BRETT HALLIDAY – Marked for Murder. Dodd Mead, hardcover, 1945. Paperback reprints include: Dell 222, mapback; Dell 503, mapback; Dell D291, June 1959; Dell 5386, Jan 1963 (cover art: McGinnis); Dell 5386, new printing, June 1968.

   The copy I just read is the one from January 1963 with the cover art done by Robert McGinnis, seen here to the right. He may have done covers for the other printings, but if so my records do not currently show it.

   As for the book itself, it’s a good one, and I will tell you this much up front and right away. When you read this book, you won’t be able to tell the blondes apart without a scorecard. Marked for Murder takes place in Miami — private eye Mike Shayne comes in from New Orleans where he has been living and working after the death of his wife Phyllis, but once he hears that his good friend Tim Rourke, beat reporter for the Miami Courier, has been shot, almost fatally, you can’t keep him away.

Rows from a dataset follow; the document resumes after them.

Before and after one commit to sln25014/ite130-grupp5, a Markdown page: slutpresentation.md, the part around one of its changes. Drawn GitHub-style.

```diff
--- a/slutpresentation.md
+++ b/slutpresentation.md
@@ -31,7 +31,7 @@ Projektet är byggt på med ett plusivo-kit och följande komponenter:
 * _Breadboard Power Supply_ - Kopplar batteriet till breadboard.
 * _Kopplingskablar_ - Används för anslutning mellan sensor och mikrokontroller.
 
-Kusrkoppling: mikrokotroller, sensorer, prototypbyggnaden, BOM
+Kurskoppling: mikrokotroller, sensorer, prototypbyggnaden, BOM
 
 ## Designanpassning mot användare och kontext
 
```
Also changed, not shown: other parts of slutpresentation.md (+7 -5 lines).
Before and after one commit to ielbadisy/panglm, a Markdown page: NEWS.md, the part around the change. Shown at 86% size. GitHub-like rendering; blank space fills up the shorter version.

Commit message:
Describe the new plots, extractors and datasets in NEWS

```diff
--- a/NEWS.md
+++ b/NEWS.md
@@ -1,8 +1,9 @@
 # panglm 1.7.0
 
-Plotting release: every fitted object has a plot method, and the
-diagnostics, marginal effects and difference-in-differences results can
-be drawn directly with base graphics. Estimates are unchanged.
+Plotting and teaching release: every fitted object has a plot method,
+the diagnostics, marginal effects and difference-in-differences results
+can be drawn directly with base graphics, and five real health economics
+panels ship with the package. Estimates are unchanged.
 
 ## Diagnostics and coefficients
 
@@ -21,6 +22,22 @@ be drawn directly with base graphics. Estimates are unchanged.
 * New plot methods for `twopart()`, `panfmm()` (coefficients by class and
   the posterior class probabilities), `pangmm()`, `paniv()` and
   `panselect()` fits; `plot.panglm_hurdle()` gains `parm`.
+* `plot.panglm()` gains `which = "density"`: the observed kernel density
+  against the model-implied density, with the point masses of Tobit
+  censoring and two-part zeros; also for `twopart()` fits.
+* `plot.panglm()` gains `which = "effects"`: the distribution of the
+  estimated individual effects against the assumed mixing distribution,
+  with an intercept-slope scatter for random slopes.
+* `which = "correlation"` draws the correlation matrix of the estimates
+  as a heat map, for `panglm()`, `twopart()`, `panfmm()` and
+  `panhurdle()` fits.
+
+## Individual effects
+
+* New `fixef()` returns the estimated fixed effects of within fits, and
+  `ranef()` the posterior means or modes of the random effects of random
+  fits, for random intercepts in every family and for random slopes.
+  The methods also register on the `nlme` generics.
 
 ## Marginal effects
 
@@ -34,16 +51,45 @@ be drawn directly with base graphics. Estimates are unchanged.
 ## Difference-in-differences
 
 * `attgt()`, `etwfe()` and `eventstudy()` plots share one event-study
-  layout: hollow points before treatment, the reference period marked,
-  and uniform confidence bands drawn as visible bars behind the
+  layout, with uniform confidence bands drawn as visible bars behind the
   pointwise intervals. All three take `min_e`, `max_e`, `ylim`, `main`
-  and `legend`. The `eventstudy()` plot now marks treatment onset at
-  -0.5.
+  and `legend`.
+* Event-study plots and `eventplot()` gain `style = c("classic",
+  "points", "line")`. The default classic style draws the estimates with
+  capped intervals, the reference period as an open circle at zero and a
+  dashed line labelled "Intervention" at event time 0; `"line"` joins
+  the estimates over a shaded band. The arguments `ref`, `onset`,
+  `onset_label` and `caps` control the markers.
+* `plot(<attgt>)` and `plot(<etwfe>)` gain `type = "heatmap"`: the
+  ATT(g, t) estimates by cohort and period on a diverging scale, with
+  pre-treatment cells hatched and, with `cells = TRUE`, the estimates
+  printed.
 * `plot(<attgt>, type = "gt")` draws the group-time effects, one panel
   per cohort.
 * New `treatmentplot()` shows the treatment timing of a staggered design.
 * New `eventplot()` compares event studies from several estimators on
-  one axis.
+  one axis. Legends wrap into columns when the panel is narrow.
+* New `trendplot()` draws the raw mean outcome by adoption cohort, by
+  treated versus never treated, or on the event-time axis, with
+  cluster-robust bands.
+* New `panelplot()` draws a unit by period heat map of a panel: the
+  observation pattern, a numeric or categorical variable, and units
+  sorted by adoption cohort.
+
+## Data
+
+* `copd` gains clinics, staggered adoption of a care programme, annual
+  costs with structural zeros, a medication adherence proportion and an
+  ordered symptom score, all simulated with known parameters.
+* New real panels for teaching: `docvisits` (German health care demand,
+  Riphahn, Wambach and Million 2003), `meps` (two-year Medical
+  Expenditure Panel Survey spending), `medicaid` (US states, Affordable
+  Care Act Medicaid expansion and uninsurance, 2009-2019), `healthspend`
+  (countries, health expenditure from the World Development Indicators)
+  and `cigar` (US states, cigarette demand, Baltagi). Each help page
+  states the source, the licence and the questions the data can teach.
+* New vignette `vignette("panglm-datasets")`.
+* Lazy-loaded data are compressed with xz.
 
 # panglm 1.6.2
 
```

   But to get back to the point I was making, Miami has to have a higher quota of blondes than any other part of the country, if this book is to be believed. Rourke was writing an expose about the blonde woman who has been seen hanging out with winners at gambling joints around town, said winners later showing up dead, their winnings not to be found.

   The wife of the current editor of the Courier is also a blonde. Rourke doesn’t get along with the editor, but he has been making time with the wife. He is also visited by a couple of blondes (one the editor’s wife) just after a pair of thugs working for the guy that owns the aforementioned casinos take Rourke for a ride.

   Even though this is a PI novel, it is also a good old-fashioned detective puzzler. Halliday’s writing (or that is to say, Davis Dresser’s) reminded me this time around of Erle Stanley Gardner’s, of all people, with enough clues and suspects to keep Shayne scratching his red-haired head all the way through the book.

   There is no final courtroom scene, à la Perry Mason, but à la the latter, Shayne does play loose and easy with the evidence and all of the possible suspects he encounters along the way. This one was fun to read, in a timeless sort of fashion, and I am embarrassed to say that I did not figure out who done it long before Shayne did, and I should have.